* Try it
The required answer is every line of the data containing the word "from".

* Source material

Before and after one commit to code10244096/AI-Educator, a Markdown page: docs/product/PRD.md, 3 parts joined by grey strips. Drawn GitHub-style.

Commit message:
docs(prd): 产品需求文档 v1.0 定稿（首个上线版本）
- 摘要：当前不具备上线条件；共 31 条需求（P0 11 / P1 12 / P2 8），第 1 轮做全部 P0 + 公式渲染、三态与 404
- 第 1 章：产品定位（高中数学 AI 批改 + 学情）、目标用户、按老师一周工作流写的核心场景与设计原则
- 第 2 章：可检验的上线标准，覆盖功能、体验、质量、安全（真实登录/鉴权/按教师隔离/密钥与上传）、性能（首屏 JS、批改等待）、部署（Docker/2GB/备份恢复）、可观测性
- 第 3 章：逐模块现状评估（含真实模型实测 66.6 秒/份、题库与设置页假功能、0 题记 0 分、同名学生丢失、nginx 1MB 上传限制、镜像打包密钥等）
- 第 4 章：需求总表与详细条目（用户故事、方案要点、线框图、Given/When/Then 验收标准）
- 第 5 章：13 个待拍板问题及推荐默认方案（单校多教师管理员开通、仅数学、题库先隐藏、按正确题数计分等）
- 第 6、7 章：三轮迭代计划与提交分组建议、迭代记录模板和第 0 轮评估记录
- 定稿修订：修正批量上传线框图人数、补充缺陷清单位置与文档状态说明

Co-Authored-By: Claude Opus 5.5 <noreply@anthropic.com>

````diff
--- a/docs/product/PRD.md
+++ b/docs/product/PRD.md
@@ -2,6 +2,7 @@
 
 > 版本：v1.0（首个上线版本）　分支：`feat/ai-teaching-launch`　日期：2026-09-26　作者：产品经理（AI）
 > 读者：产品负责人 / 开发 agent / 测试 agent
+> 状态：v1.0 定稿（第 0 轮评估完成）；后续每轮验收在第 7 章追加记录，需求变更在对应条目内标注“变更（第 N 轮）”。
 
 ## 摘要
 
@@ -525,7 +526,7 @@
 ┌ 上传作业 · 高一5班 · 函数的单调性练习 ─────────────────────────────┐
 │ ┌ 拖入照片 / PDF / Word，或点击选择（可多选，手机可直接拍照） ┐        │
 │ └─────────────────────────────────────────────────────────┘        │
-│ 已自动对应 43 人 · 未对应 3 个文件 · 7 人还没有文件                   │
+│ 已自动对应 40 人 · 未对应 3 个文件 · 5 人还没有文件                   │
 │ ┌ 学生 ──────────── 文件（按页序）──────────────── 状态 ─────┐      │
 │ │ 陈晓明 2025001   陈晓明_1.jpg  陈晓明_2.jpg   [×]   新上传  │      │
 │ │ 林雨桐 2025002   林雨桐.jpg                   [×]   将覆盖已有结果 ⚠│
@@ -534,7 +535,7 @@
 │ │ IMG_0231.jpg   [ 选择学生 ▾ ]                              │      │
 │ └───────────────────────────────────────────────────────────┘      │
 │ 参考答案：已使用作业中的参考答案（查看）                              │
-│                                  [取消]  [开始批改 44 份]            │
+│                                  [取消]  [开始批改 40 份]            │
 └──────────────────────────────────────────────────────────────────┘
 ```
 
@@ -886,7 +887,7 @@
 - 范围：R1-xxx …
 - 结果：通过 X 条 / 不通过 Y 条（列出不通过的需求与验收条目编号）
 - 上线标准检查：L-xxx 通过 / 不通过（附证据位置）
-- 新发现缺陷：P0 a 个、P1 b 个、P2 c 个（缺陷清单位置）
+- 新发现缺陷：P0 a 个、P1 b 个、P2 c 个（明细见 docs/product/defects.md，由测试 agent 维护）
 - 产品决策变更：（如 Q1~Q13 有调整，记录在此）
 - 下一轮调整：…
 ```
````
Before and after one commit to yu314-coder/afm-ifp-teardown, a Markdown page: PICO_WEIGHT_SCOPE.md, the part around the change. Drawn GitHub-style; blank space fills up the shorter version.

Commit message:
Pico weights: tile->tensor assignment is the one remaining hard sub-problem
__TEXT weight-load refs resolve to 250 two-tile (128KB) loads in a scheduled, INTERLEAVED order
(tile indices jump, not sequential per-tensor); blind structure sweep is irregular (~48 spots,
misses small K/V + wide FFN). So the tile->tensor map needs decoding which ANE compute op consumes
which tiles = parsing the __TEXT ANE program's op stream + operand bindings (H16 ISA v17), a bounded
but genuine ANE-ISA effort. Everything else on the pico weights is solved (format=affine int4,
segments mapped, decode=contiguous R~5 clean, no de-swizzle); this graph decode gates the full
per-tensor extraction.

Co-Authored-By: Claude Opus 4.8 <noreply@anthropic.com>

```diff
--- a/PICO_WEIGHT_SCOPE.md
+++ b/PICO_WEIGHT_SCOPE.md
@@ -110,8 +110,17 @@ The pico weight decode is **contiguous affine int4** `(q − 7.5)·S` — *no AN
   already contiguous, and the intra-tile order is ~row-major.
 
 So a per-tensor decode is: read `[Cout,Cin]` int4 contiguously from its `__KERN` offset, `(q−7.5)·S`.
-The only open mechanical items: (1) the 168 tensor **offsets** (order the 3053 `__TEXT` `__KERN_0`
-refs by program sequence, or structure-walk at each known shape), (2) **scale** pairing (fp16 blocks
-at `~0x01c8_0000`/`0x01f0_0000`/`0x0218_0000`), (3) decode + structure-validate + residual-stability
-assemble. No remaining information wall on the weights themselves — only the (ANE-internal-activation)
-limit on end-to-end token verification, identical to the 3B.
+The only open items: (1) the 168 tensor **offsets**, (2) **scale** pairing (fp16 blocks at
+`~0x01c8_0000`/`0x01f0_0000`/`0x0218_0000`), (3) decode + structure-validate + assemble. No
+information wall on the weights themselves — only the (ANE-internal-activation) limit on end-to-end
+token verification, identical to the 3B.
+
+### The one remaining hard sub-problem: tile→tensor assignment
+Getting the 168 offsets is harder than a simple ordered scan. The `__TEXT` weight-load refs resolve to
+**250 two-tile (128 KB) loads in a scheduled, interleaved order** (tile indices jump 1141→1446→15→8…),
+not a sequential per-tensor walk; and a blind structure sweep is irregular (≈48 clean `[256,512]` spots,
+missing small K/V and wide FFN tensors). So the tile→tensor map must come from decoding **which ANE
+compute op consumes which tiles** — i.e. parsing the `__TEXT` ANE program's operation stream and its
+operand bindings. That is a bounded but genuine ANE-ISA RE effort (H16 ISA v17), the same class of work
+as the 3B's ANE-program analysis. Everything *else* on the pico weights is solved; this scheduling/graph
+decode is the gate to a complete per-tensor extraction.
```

* Result below
 So a per-tensor decode is: read `[Cout,Cin]` int4 contiguously from its `__KERN` offset, `(q−7.5)·S`.
+missing small K/V and wide FFN tensors). So the tile→tensor map must come from decoding **which ANE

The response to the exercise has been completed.